Conference/Journal21st Numerical Towing Tank Symposium (NuTTS 2018), Cortona, Italy
DateSep 30, 2018
Many naval and aeronautical applications deal with flows which occur at Reynolds numbers that are typically larger than 107 . Under these conditions the laminar regime is confined to a very small region near the leading edge of the body and consequently the correct prediction of transition is not relevant. Therefore, the premature transition predicted by most turbulence models (Wilcox (1998)) is not an issue.
On the other hand, there are several applications that operate in the Reynolds number range of 105 to 106 , such as underwater gliders, unmanned aerial vehicles (UAVs) and wind turbines. In these cases, the correct prediction of transition from laminar to turbulent flow becomes essential for the determination of the forces acting on the body and correct flow analysis. Therefore, standard turbulence models are not adequate for these low Reynolds number flows, which led to the development of transition models, such as the intermittency based γ-Re˜ θt (Langtry and Menter (2009)) and γ (Menter et al. (2015)) models, the kT − kL − ω model (Walters and Cokljat (2008)), built on the concept of laminar kinetic energy, and the amplification factor transport (AFT) transition model (Coder and Maughmer (2015)).
This paper presents a study of several features of the application of these transition models, namely: numerical robustness, i.e. the ability to reduce the iterative error to negligible levels; discretization errors and sensitivity to inlet conditions. To this end we have selected two test cases: the flow over a flat plate and the flow around the Eppler 387 airfoil. The availability of experimental data for both cases allows the determination of the modelling error of the skin friction coefficient for the flat plate and of the pressure coefficient on the surface of the airfoil.

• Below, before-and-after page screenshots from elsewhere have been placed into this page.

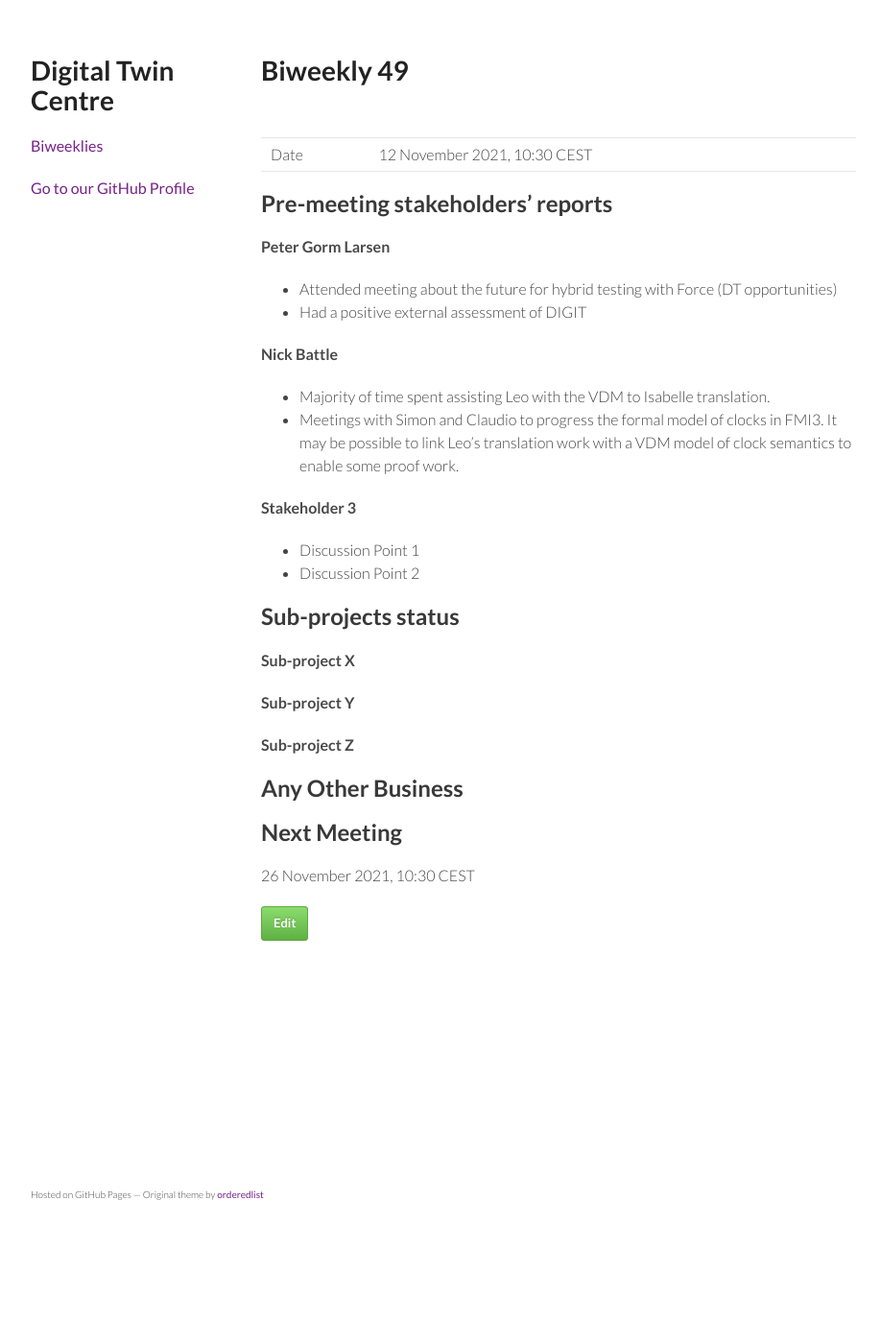
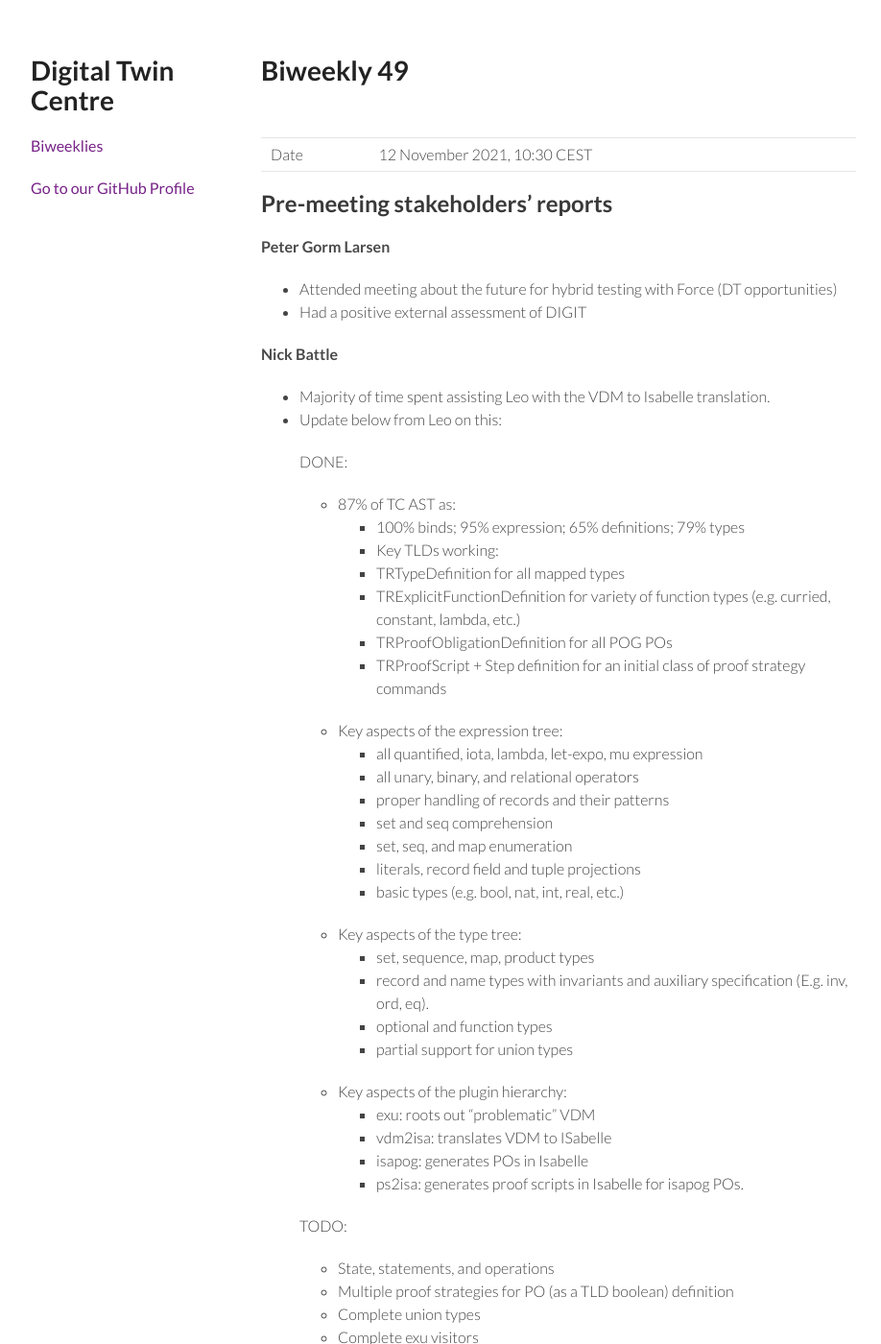
Before and after one commit to digitaltwincentre/digitaltwincentre.github.io, a Jekyll site: the page built from _biweeklies/Biweekly-49.md, in a window 1280 px wide and 1400 px high. Shown: the whole window at 96% size, without its empty margins (178-1096 px from the left). Built offline with Jekyll 4.4.1, drawn with Linux system fonts in a browser that asks for light colours; nearby versions of some CDN libraries.

Commit message:
Update Biweekly-49.md

```diff
--- a/_biweeklies/Biweekly-49.md
+++ b/_biweeklies/Biweekly-49.md
@@ -26,6 +26,41 @@ date: 12 November 2021, 1030 CEST
 
 #### Nick Battle
 * Majority of time spent assisting Leo with the VDM to Isabelle translation.
+* Update below from Leo on this:
+
+    DONE:
+    * 87% of TC AST as:
+      * 100% binds; 95% expression; 65% definitions; 79% types
+      * Key TLDs working:
+      * TRTypeDefinition for all mapped types
+      * TRExplicitFunctionDefinition for variety of function types (e.g. curried, constant, lambda, etc.)
+      * TRProofObligationDefinition for all POG POs
+      * TRProofScript + Step definition for an initial class of proof strategy commands
+    * Key aspects of the expression tree:
+      * all quantified, iota, lambda, let-expo, mu expression
+      * all unary, binary, and relational operators
+      * proper handling of records and their patterns
+      * set and seq comprehension
+      * set, seq, and map enumeration
+      * literals, record field and tuple projections
+      * basic types (e.g. bool, nat, int, real, etc.)
+    * Key aspects of the type tree:
+      * set, sequence, map, product types
+      * record and name types with invariants and auxiliary specification (E.g. inv, ord, eq).
+      * optional and function types
+      * partial support for union types
+    * Key aspects of the plugin hierarchy:
+      * exu: roots out “problematic” VDM
+      * vdm2isa: translates VDM to ISabelle
+      * isapog: generates POs in Isabelle
+      * ps2isa: generates proof scripts in Isabelle for isapog POs.
+
+    TODO:
+    * State, statements, and operations
+    * Multiple proof strategies for PO (as a TLD boolean) definition
+    * Complete union types
+    * Complete exu visitors
+
 * Meetings with Simon and Claudio to progress the formal model of clocks in FMI3. It may be possible to link Leo's translation work with a VDM model of clock semantics to enable some proof work.
 
 #### Stakeholder 3
```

The different turbulence and transition models used here are described in section 2. Definition of the test cases including domain size and selected boundary conditions are presented in section 3, whereas section 4 describes the numerical settings and grid sets. The results obtained for each model are presented and discussed in section 5. Finally, section 6 presents the conclusions of this study.